_PROBLEM DETAILS_: What lines of the data include the string "EditGestureFunctionBox"? Copy them all.

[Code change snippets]
───
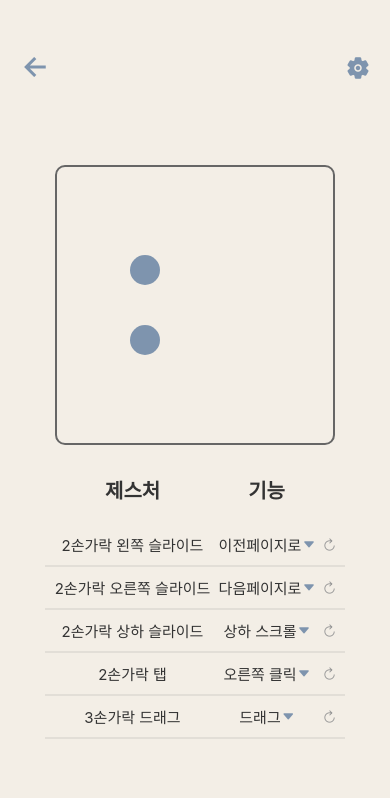
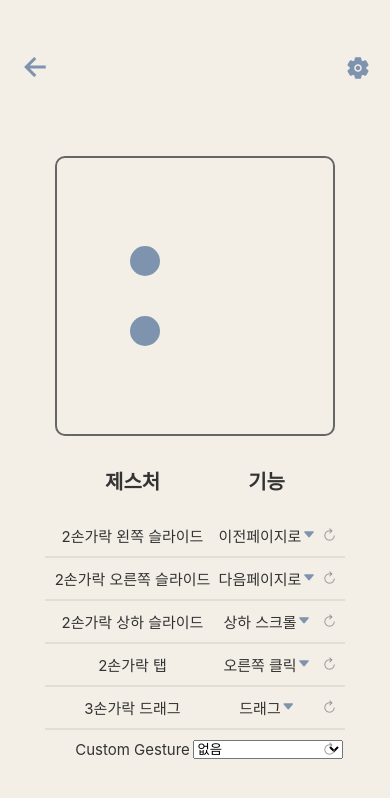
Before and after one commit to Team-Saisiot/portable-trackpad-client, a React Native app: screen /EditGesture in a window 390 px wide. Shown: the top 798 px of the page. Built offline with nearby package versions, Linux system fonts and the light colour scheme; what expo-web-browser would draw is missing.

Commit message:
✨ Feat: 추가된 제스처 기능 변경 기능 구현 완료

```diff
--- a/package.json
+++ b/package.json
@@ -1,6 +1,6 @@
 {
   "name": "portable-touchpad-client",
-  "version": "0.19.5",
+  "version": "0.19.6",
   "main": "node_modules/expo/AppEntry.js",
   "scripts": {
     "start": "expo start",
@@ -12,6 +12,7 @@
     "@expo/vector-icons": "^13.0.0",
     "@expo/webpack-config": "^0.17.0",
     "@react-native-async-storage/async-storage": "^1.17.10",
+    "@react-native-picker/picker": "^2.4.8",
     "@react-navigation/native": "^6.0.13",
     "@react-navigation/native-stack": "^6.9.1",
     "@react-navigation/stack": "^6.3.2",
--- a/src/screen/EditGestureScreen.js
+++ b/src/screen/EditGestureScreen.js
@@ -1,11 +1,15 @@
 import Ionicons from "@expo/vector-icons/Ionicons";
-import { Alert, Animated, TouchableOpacity, Easing } from "react-native";
+import { Alert, Animated } from "react-native";
 import styled from "styled-components/native";
 import AsyncStorage from "@react-native-async-storage/async-storage";
-import { useRef, useState } from "react";
+import { SERVER_PORT } from "@env";
+import { useState } from "react";
+import { Picker } from "@react-native-picker/picker";
+import axios from "axios";
 
 const EditGestureScreen = ({ navigation: { navigate }, route }) => {
   const [isSettingButtonPressed, setIsSettingButtonPressed] = useState(false);
+  const [selectedLanguage, setSelectedLanguage] = useState("Java");
   const [startPosition, setStartPosition] = useState(-50);
   const [animatedPosition, setAnimatedPosition] = useState("x");
   const [animatedPointer, setAnimatedPointer] = useState(2);
@@ -172,6 +176,49 @@ const EditGestureScreen = ({ navigation: { navigate }, route }) => {
             </>
           );
         })}
+        <EditGestureListBox>
+          <EditGestureActionBox>
+            <EditGestureListText>Custom Gesture</EditGestureListText>
+          </EditGestureActionBox>
+          <EditGestureFunctionBox>
+            <Picker
+              mode="dropdown"
+              style={{ width: 150 }}
+              dropdownIconColor="#7e94ae"
+              selectedValue={selectedLanguage}
+              onValueChange={async (itemValue, itemIndex) => {
+                console.log("onValueChange={ ~ itemValue", itemValue);
+
+                const idToken = await AsyncStorage.getItem("idToken");
+
+                await axios.patch(
+                  `${SERVER_PORT}/users/${
+                    JSON.parse(idToken).user.email
+                  }/custom`,
+                  { customFunction: itemValue },
+                );
+
+                setSelectedLanguage(itemValue);
+              }}
+            >
+              <Picker.Item label="없음" value="" />
+              <Picker.Item
+                label="브라우저 뒤로가기"
+                value="goForwardInBrowser"
+              />
+              <Picker.Item
+                label="브라우저 앞으로가기"
+                value="goBackInBrowser"
+              />
+              <Picker.Item
+                label="브라우저 탭 앞으로가기"
+                value="goForwardInTap"
+              />
+              <Picker.Item label="브라우저 탭 뒤로가기" value="goBackInTap" />
+            </Picker>
+          </EditGestureFunctionBox>
+          <Ionicons name="refresh" size={15} color="#999999" />
+        </EditGestureListBox>
       </EditGestureTextBox>
     </EditGestureContainer>
   );
--- a/src/screen/TouchPadScreen.js
+++ b/src/screen/TouchPadScreen.js
@@ -209,7 +209,16 @@ const TouchPadScreen = ({ navigation: { navigate }, route }) => {
     }
   });
 
-  customGesture.onEnd(() => {
+  customGesture.onEnd(async () => {
+    if (traceArray.length < 4) {
+      const idToken = await AsyncStorage.getItem("idToken");
+      const userCustom = await axios.get(
+        `${SERVER_PORT}/users/${JSON.parse(idToken).user.email}/gestures`,
+      );
+
+      socket.emit("user-send", [userCustom.data.customFunction]);
+    }
+
     traceArray.length = 0;
   });
 
```
Also changed, not shown: 1 other file (tests, documents, lock files or other folders).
───
_WRITTEN RESPONSE_:
+          <EditGestureFunctionBox>
+          </EditGestureFunctionBox>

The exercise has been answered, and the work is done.